WHAT IS BEING ASKED ::
Although the records include pictures, print only the rest, exactly as written.

Data records:
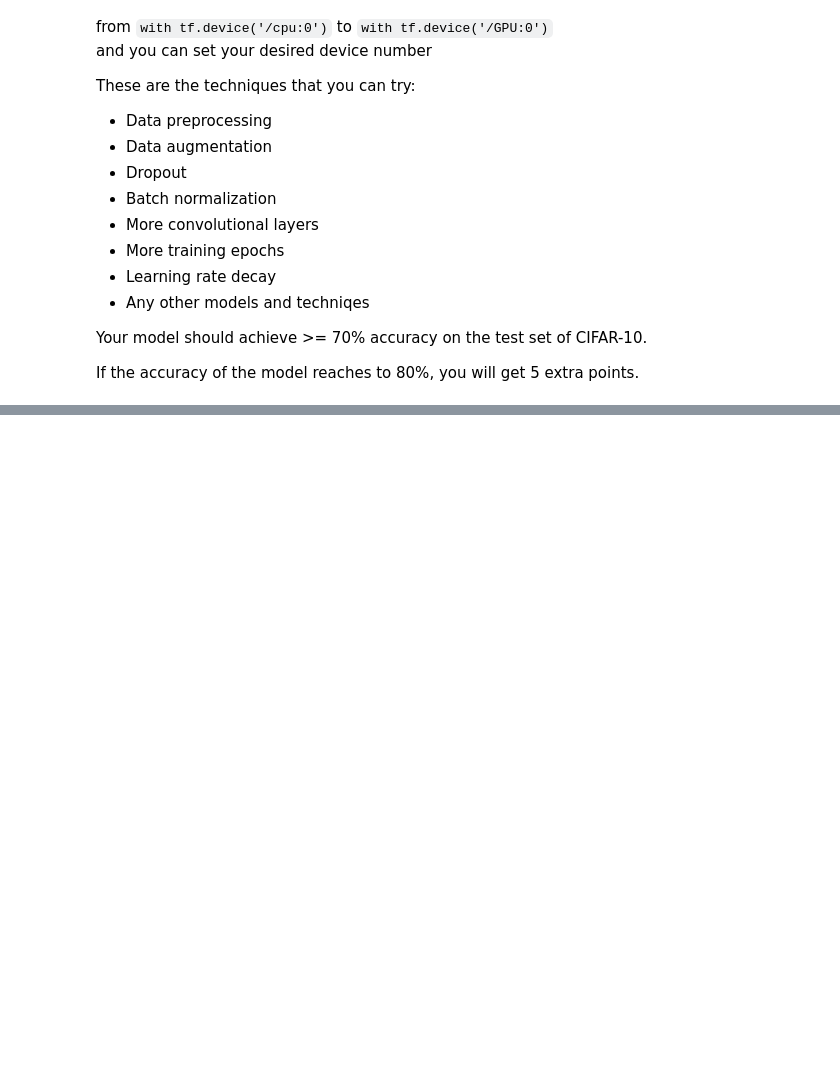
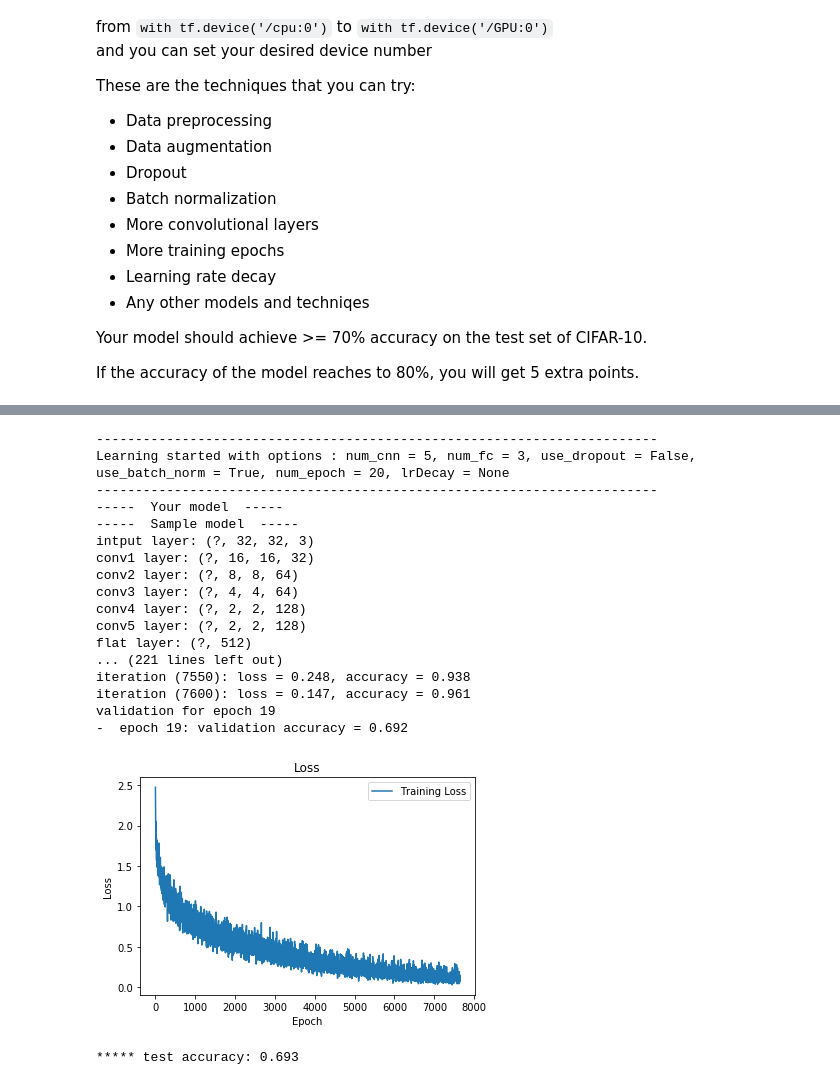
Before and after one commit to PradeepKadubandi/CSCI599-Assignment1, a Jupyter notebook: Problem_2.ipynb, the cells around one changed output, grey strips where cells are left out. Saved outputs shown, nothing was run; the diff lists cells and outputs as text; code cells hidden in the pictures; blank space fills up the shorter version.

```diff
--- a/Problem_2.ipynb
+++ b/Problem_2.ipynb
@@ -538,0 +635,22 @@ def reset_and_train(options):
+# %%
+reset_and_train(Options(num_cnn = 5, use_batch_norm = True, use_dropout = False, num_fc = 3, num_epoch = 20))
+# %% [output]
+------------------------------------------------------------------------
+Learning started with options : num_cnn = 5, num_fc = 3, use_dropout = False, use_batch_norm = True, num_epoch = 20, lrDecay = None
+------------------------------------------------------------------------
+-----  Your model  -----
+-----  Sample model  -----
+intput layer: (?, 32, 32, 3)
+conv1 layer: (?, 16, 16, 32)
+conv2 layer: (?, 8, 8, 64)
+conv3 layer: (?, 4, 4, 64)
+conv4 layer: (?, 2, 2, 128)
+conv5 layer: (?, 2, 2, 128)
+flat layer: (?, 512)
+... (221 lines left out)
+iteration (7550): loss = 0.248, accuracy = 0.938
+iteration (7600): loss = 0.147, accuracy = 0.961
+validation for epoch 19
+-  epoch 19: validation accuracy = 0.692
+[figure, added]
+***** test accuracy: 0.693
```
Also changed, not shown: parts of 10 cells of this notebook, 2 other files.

EXERCISE SOLUTION ::
Before and after one commit to PradeepKadubandi/CSCI599-Assignment1, a Jupyter notebook: Problem_2.ipynb, the cells around one changed output, grey strips where cells are left out. Saved outputs shown, nothing was run; the diff lists cells and outputs as text; code cells hidden in the pictures; blank space fills up the shorter version.

```diff
--- a/Problem_2.ipynb
+++ b/Problem_2.ipynb
@@ -538,0 +635,22 @@ def reset_and_train(options):
+# %%
+reset_and_train(Options(num_cnn = 5, use_batch_norm = True, use_dropout = False, num_fc = 3, num_epoch = 20))
+# %% [output]
+------------------------------------------------------------------------
+Learning started with options : num_cnn = 5, num_fc = 3, use_dropout = False, use_batch_norm = True, num_epoch = 20, lrDecay = None
+------------------------------------------------------------------------
+-----  Your model  -----
+-----  Sample model  -----
+intput layer: (?, 32, 32, 3)
+conv1 layer: (?, 16, 16, 32)
+conv2 layer: (?, 8, 8, 64)
+conv3 layer: (?, 4, 4, 64)
+conv4 layer: (?, 2, 2, 128)
+conv5 layer: (?, 2, 2, 128)
+flat layer: (?, 512)
+... (221 lines left out)
+iteration (7550): loss = 0.248, accuracy = 0.938
+iteration (7600): loss = 0.147, accuracy = 0.961
+validation for epoch 19
+-  epoch 19: validation accuracy = 0.692
+[figure, added]
+***** test accuracy: 0.693
```
Also changed, not shown: parts of 10 cells of this notebook, 2 other files.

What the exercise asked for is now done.